DATA EXTRACT –
━━━━━━━━

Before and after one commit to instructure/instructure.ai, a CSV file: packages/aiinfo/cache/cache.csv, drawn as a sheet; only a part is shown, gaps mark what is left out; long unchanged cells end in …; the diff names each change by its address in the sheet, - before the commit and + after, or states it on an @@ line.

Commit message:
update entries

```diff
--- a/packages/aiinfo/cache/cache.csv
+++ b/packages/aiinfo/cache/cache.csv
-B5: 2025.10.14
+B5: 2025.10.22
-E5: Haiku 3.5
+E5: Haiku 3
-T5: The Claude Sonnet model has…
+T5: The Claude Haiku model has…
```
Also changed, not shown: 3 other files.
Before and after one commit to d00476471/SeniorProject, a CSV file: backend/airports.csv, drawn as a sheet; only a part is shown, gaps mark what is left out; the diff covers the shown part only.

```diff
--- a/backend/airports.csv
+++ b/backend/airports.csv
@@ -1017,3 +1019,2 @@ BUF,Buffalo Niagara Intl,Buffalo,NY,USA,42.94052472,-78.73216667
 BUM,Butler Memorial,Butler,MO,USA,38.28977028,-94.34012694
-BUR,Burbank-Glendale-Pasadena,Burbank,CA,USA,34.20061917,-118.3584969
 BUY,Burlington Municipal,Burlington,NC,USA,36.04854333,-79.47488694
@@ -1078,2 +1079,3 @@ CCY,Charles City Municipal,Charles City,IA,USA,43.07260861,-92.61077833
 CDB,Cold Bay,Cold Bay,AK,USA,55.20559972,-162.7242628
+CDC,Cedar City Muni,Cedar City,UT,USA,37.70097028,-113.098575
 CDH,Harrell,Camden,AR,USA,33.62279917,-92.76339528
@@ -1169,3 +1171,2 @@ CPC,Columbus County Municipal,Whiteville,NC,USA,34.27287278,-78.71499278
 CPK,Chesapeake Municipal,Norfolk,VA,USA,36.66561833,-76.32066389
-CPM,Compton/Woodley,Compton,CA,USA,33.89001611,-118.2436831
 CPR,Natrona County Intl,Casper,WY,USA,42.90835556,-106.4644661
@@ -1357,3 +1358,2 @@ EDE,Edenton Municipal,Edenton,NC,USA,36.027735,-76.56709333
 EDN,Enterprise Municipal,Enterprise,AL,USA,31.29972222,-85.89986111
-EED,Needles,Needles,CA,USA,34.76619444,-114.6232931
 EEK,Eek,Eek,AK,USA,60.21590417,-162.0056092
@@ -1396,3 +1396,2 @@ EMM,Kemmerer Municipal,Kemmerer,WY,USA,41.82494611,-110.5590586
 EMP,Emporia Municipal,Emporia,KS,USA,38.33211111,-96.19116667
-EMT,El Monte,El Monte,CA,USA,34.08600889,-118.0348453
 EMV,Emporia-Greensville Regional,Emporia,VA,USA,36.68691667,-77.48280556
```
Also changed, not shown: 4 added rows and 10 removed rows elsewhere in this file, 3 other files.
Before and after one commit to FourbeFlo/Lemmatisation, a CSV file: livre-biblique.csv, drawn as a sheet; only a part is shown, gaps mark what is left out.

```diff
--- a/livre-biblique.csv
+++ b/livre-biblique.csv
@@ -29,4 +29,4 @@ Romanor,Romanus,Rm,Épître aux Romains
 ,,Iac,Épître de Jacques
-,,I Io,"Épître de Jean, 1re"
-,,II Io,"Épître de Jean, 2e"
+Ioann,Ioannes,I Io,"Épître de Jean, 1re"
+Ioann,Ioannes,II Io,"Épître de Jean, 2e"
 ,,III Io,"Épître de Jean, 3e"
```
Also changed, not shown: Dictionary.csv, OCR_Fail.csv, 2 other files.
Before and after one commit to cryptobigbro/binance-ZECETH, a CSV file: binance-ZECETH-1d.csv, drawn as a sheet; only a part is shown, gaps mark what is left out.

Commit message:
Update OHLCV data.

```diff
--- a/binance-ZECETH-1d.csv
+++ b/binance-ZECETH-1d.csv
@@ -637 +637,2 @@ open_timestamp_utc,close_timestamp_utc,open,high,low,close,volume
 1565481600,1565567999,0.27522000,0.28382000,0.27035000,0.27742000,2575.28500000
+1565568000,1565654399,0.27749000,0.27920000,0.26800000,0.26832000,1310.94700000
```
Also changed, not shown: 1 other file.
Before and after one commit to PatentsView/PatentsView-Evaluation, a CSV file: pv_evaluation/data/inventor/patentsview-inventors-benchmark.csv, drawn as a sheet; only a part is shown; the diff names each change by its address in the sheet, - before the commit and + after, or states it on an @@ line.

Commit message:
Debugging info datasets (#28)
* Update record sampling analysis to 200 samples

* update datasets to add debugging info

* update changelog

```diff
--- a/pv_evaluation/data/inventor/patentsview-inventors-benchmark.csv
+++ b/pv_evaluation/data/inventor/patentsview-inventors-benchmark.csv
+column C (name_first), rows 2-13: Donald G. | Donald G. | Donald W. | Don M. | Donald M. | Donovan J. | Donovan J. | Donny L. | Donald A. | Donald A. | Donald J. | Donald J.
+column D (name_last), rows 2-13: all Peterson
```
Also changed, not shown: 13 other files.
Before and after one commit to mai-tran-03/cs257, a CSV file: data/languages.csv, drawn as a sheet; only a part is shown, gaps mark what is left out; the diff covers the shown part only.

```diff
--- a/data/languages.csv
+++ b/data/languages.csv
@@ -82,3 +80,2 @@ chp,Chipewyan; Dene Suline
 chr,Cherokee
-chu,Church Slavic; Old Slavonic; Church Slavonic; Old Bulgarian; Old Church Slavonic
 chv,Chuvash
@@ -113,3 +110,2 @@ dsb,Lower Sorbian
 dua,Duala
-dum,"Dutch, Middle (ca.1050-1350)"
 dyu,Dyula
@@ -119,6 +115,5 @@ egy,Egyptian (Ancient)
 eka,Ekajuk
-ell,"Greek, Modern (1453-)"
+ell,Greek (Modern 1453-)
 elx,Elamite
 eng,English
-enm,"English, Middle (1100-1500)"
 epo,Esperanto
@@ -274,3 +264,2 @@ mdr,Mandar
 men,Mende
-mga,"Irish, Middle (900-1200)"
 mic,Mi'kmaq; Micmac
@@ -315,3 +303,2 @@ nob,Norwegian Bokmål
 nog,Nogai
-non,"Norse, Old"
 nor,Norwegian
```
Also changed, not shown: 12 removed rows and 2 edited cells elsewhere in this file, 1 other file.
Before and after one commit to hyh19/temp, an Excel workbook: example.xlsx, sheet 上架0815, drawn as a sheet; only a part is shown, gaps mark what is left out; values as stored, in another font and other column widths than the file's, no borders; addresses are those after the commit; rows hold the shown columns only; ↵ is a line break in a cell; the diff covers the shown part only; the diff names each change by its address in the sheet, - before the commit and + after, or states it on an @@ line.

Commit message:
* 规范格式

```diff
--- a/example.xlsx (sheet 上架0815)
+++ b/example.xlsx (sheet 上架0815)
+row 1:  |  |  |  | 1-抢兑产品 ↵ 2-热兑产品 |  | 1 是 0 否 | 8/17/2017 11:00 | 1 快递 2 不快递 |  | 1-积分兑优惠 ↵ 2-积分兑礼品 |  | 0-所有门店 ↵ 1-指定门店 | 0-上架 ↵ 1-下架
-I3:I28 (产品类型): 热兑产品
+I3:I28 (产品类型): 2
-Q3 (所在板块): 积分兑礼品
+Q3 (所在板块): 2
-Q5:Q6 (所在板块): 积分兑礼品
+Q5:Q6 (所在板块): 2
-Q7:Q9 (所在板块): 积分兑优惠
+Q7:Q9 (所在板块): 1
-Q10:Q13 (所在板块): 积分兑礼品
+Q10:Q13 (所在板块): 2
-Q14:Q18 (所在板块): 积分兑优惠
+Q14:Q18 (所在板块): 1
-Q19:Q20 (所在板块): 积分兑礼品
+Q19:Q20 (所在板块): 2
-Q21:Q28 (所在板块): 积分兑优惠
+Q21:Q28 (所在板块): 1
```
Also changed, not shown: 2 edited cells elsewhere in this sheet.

━━━━━━━━

WORK INSTRUCTIONS – In the data above, tally the lines holding "rows" and answer with the figure only.

RESPONSE TO THIS TASK – 5